This anthology is designed to introduce readers to at least one way of mourning that has persisted through massive cultural and theological turmoil, even while it has also, of course, been transformed by the fluctuations of history: the form of lyric poetry known as the elegy. For centuries, after all, poets have lamented the mortal losses that all of us must inexorably encounter. Whether (with Dylan Thomas) counseling readers to “Rage, rage against the dying of the light”or (with Walt Whitman) taking comfort in the serene arrival, “sooner or later” of “delicate death,” most writers of verse have “sooner or later” had to face bereavement. Aesthetic assumptions and poetic styles have altered over the centuries, yet the great and often terrifying themes of time, change, age, and death are timeless, even though cultural imaginings of them may differ radically. As we begin a new millennium, therefore, having just in a sense “put to rest” the last two thousand years of our communal past, it seems particularly appropriate to turn our attention to literary encounters with life’s end as well as to the ways in which such encounters have been inflected by the public history and personal stories they both record and mourn.
Taken together, the traditional and not-so-traditional elegies included in this anthology dramatize the range of strategies through which poets have long sought to confront and confound mortality. Representing both what endures and what varies in modes of lamentation, Inventions of Farewell collects English language poems of mourning from the late middle ages to the present, focusing especially on works by modern and contemporary writers but also including such classics as Milton’s “Lycidas,” Shelley’s “Adonais,” and Whitman’s “When Lilacs Last in the Dooryard Bloom’d.”
What endures: this book is organized thematically in order to emphasize common questions, concerns, and tactics with which poets have for generations approached and lamented loss. As the table of contents indicates, there are two main sections: an opening section tracing the visions of death and dying--the necessities of mortality, as it were--that implicitly or explicitly shape a number of elegies; and a longer, second section cataloging the kinds of losses that poets have traditionally sought to record and sometimes even redress. Part I is then subdivided into four groups: poems recounting death scenes, poems focusing on “viewings” of the body in death, poems enacting funeral rituals or other ceremonies of separation, and poems imagining (in a whole range of ways) the ultimate fate of those who have died--perhaps a traditional “afterlife” or perhaps something very different.
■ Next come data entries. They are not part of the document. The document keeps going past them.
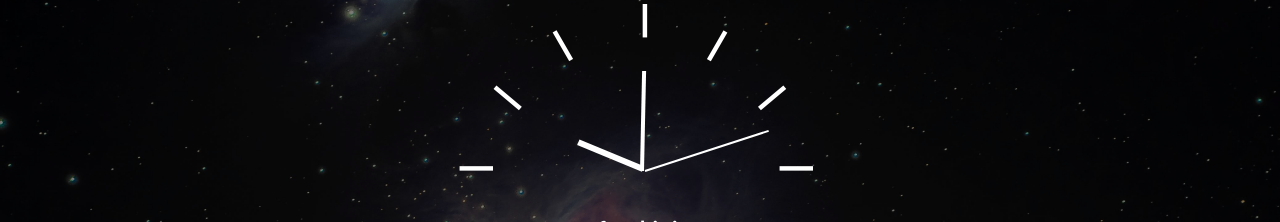
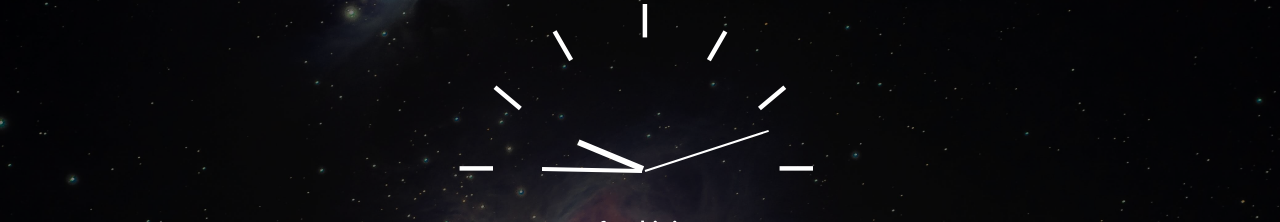
Before and after one commit to fourbitHQ/fourbit-web, a Next.js app: page / in a window 1280 px wide. Shown: the part 155-377 px from the top of the page. Built offline with nearby package versions, Linux system fonts and the light colour scheme.

Commit message:
hour re calculated

```diff
--- a/components/Clock/index.tsx
+++ b/components/Clock/index.tsx
@@ -10,18 +10,22 @@ function Clock() {
     // return () => clearInterval(timer);
   }, []);
 
-  let hours = ((date.getHours() * 360 /12) + (date.getMinutes()* (360/60) /12));
-  let minutes = ((date.getMinutes()/360/60) + (date.getSeconds()*(360/60) /60));
-  let seconds = date.getSeconds() * 360 /60;
+  let hours = date.getHours();
+  let minutes = date.getMinutes();
+  let seconds = date.getSeconds();
+
+  let hoursDeg = ((hours / 12) * 360) + ((minutes/60)*30)
+  let minutesDeg = ((minutes / 60) * 360) + ((seconds/60)*6)
+  let secondsDeg = ((seconds / 60) * 360)
 
   const secondHandStyle = {
-    transform: `rotate(${seconds ? seconds : 0}deg)`,
+    transform: `rotate(${secondsDeg}deg)`,
   };
   const minuteHandStyle = {
-    transform: `rotate(${minutes ? minutes : 0}deg)`,
+    transform: `rotate(${minutesDeg}deg)`,
   };
   const hourHandStyle = {
-    transform: `rotate(${hours ? hours : 0}deg)`,
+    transform: `rotate(${hoursDeg}deg)`,
   };
 
   // const secondHandStyle = {
```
Similarly, after beginning with a group of poems ostensibly mourning mythic figures in the pastoral tradition of which “Lycidas” and “Adonais” are the most famous English-language examples, part II includes subsections devoted to poems lamenting a spectrum of different losses?the deaths of parents, of spouses and lovers, of children, of friends, of other poets, of the great and famous, and of the victims of war and other violence, along with what the critic Jahan Ramazani has called “self elegies” and more generalized meditations on mortality.
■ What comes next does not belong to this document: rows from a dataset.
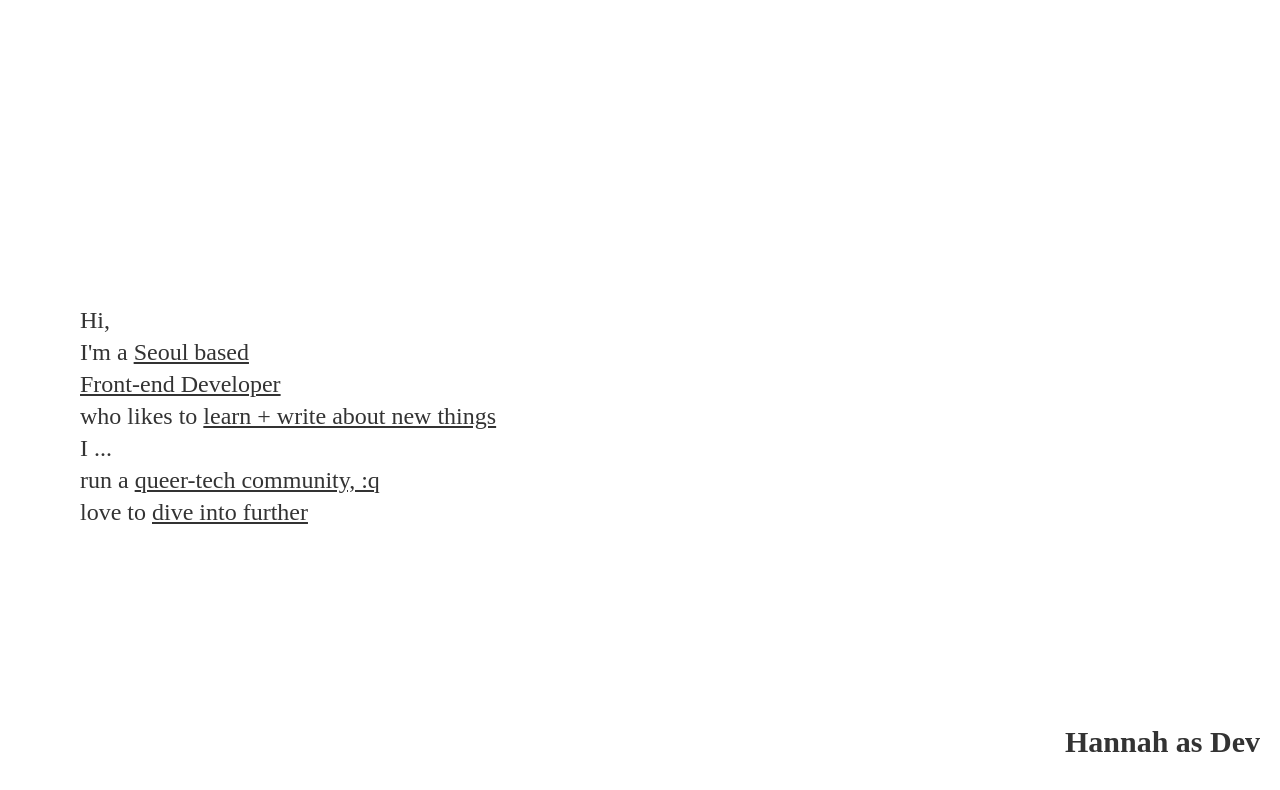
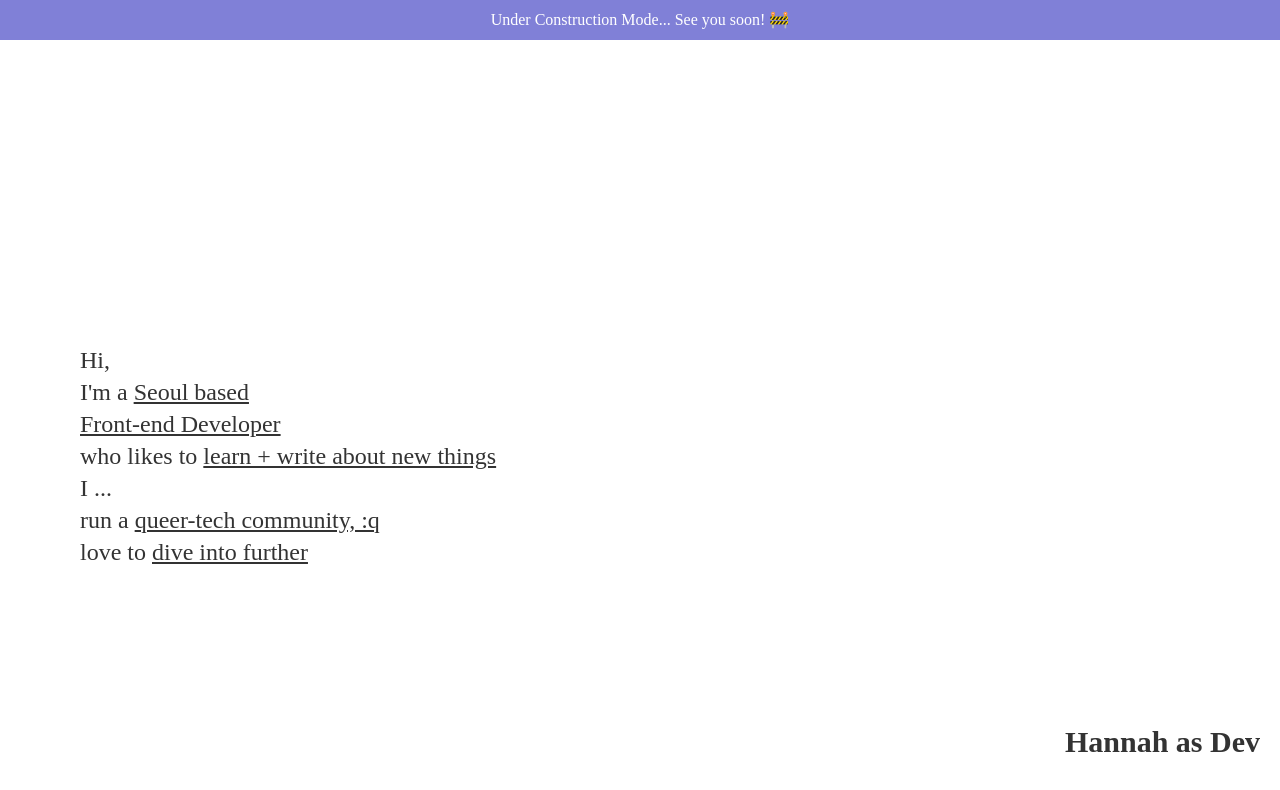
Before and after one commit to hannah26hannah/hannah-as-dev, a Next.js app: page / in a window 1280 px wide. Shown: the top 790 px of the page. Built offline with nearby package versions, Linux system fonts and the light colour scheme; a web font is replaced by a local one.

Commit message:
create notification bar component

```diff
--- /dev/null
+++ b/components/Notification.js
@@ -0,0 +1,14 @@
+/**
+ * @overview Notification bar on the top.
+ * Use this occasionally when you have something to notice to visitors
+ */
+
+const Notification = () => {
+  return (
+    <div className='h-10 w-full bg-purple-default flex justify-center flex-col items-center text-white'>
+      Under Construction Mode... See you soon! 🚧
+    </div>
+  );
+};
+
+export default Notification;
--- a/pages/_document.tsx
+++ b/pages/_document.tsx
@@ -1,5 +1,5 @@
 import Document, { Html, Head, Main, NextScript } from 'next/document';
-
+import Notification from '../components/Notification';
 class MyDocument extends Document {
   static async getInitialProps(ctx) {
     const initialProps = await Document.getInitialProps(ctx);
@@ -15,6 +15,7 @@ class MyDocument extends Document {
           />
         </Head>
         <body>
+          <Notification />
           <Main />
           <NextScript />
         </body>
```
What varies: within individual sections, I have arranged poems chronologically in order to show how historical and cultural differences have produced aesthetic changes. In particular, my organization of texts is meant to illuminate the often strikingly transformed procedures for mourning devised by so many poets in our own era of mounting theological and social confusion. Thus Inventions of Farewell, my title for the anthology, is drawn from Wallace Stevens’s “The Owl in the Sarcophagus,” the poet’s beautiful, mysterious and curiously mystical elegy for his friend Henry Church. In this work, contemplating what he called the “mythology of modern death” that is the product of a skeptical age, the author of that post-Christian masterpiece “Sunday Morning” outlined a poetics of grief in which consolation comes from “inventions of farewell.” Such “forms of thought” may be merely “monsters of elegy,” Stevens concedes - mutations of a genre infected by what Matthew Arnold long ago called the “strange disease of modern life” - but they are also the “children of a desire that is the will,/Even of death,” a will to art and speech.